Charles Nuttall

From Wikipedia, the free encyclopedia
Jump to: navigation, search

Charles Nuttall (born James Charles Nuttall;[1] 6 September 1872 – 28 November 1934) was an Australian artist noted for his illustrations.

Nuttall, son of James Charles Nuttall, was born at Fitzroy, Victoria. He received his art training at the National Gallery of Victoria, Melbourne, under Frederick McCubbin[1] and became a contributor of drawings to the Bulletin, Life, and other journals. In 1902 he completed a large monochrome painting of the "Opening of First Commonwealth Parliament". A series of portrait sketches of well-known Australians from studies made for this picture was published in 1902, under the title, Representative Australians. In the same year a small popular book of humorous sketches, Peter Wayback visits the Melbourne Cup, was also published.

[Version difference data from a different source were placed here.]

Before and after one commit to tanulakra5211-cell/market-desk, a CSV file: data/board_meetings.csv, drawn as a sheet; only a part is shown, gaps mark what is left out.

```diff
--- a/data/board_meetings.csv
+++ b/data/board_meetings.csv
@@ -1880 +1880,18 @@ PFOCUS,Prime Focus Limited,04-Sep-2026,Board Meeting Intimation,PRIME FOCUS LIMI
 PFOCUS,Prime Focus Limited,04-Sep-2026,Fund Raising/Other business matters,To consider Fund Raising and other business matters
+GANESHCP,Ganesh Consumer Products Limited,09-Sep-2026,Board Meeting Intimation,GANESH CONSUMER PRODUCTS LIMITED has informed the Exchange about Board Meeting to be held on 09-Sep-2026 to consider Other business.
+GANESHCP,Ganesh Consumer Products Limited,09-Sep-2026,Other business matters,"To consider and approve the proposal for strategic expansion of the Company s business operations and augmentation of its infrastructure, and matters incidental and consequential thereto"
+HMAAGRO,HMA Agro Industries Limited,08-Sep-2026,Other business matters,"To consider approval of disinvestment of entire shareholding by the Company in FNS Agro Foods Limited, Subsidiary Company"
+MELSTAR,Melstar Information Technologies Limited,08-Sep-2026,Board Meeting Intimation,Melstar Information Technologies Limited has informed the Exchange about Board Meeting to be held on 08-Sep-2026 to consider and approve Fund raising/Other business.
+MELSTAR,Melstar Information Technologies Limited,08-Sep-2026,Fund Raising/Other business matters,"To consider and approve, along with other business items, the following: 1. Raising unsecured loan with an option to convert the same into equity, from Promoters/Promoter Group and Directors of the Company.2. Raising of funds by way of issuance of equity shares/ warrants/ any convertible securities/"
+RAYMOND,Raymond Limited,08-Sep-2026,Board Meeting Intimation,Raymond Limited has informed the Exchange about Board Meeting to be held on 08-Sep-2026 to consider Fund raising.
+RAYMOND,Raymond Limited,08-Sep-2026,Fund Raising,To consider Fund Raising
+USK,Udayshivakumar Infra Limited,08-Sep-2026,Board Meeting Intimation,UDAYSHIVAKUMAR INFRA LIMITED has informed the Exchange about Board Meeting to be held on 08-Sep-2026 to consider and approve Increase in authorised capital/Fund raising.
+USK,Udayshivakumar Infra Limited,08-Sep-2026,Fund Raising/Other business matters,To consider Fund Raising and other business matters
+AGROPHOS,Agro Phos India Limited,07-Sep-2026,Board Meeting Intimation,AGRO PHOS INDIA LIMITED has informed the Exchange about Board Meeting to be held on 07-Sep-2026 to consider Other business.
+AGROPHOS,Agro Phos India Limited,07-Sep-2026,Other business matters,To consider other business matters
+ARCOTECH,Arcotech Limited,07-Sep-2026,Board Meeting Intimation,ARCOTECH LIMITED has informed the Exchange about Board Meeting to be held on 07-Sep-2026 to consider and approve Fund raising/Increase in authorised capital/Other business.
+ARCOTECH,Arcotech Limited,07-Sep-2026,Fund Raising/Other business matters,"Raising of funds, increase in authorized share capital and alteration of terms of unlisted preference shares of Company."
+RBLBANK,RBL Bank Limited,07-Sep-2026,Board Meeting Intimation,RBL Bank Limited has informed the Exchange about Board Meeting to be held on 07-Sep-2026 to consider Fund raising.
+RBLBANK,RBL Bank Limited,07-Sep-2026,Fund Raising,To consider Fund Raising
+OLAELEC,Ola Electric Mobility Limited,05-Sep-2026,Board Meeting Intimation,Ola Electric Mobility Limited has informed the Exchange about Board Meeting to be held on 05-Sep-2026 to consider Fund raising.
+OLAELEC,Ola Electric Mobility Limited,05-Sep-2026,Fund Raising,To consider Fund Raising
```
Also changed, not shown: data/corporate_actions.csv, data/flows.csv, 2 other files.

In 1905 Nuttall went to the United States, joined the staff of the New York Herald, and contributed to Life, The Century, Harper's, and other periodicals. After a tour in Europe he returned to Australia in 1910, and frequently exhibited drawings and etchings at art exhibitions. He also wrote stories and articles, and was establishing a reputation as a broadcaster when he died at South Yarra, Melbourne, Victoria, on 28 November 1934. His wife survived him but there were no children.


  1. ^ a b Palmer, Sheridan (2005). "Nuttall, James Charles (1872–1934)". Australian Dictionary of Biography. Canberra: Australian National University. Retrieved 21 July 2012. 

External links[edit]